**Assigned task**
Report the count of lines containing the word "projects" in these records, with no other text.

**Data excerpts**
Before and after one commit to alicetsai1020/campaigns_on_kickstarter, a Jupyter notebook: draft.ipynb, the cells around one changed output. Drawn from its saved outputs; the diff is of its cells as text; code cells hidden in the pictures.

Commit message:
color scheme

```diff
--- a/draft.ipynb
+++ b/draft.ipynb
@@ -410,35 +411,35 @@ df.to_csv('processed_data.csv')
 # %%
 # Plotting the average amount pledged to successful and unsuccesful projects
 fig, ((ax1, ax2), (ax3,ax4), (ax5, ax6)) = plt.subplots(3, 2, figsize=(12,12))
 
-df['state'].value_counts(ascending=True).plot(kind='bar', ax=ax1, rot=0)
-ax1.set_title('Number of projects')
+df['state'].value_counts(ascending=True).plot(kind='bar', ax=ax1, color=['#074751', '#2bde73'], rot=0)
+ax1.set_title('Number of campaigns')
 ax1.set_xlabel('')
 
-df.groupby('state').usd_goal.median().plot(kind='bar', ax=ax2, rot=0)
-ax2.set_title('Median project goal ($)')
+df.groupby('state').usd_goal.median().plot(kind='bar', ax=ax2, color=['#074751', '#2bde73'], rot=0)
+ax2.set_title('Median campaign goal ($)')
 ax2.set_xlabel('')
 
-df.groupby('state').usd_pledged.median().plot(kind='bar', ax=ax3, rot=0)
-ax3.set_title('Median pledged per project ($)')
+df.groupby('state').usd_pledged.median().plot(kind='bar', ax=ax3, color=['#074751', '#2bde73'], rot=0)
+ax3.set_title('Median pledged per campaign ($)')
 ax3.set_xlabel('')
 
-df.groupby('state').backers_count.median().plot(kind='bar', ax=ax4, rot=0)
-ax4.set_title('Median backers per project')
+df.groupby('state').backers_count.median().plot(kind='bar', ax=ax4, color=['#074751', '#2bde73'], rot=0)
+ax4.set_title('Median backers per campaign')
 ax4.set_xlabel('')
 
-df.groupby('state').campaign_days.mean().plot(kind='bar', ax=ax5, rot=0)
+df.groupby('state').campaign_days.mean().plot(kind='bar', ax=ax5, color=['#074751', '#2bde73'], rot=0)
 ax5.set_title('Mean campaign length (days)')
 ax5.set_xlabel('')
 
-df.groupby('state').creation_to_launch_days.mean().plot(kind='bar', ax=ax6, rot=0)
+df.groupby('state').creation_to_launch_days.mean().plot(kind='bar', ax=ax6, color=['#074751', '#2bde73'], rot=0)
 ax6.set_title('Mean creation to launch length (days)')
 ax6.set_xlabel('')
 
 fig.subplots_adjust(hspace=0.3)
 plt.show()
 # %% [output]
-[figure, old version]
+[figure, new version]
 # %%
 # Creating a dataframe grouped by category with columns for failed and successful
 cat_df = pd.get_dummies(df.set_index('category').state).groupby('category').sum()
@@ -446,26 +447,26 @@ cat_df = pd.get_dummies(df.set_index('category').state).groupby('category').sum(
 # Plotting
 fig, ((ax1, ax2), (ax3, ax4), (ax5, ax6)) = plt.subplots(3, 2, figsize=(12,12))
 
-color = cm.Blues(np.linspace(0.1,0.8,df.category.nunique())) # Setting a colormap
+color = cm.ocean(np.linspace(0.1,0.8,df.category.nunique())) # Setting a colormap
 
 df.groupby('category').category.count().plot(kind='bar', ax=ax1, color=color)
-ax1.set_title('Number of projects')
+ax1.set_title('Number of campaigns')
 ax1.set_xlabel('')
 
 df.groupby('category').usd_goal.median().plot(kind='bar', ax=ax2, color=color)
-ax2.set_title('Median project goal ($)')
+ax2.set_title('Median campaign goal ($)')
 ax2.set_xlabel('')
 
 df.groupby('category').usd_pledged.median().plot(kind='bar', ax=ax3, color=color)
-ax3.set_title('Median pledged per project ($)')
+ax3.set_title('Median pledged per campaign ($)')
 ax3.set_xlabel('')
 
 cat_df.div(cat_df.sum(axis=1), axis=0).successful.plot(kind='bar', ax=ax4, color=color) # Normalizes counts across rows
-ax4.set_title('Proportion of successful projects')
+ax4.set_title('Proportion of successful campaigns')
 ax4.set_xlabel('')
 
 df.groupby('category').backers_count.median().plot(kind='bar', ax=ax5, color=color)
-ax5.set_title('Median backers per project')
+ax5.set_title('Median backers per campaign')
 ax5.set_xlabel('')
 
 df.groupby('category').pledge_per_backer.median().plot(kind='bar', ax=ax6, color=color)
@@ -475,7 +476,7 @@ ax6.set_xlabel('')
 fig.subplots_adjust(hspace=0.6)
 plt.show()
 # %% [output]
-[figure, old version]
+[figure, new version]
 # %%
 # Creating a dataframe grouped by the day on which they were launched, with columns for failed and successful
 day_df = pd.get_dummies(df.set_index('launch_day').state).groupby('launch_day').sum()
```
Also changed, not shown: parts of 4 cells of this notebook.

**Exercise solution**
4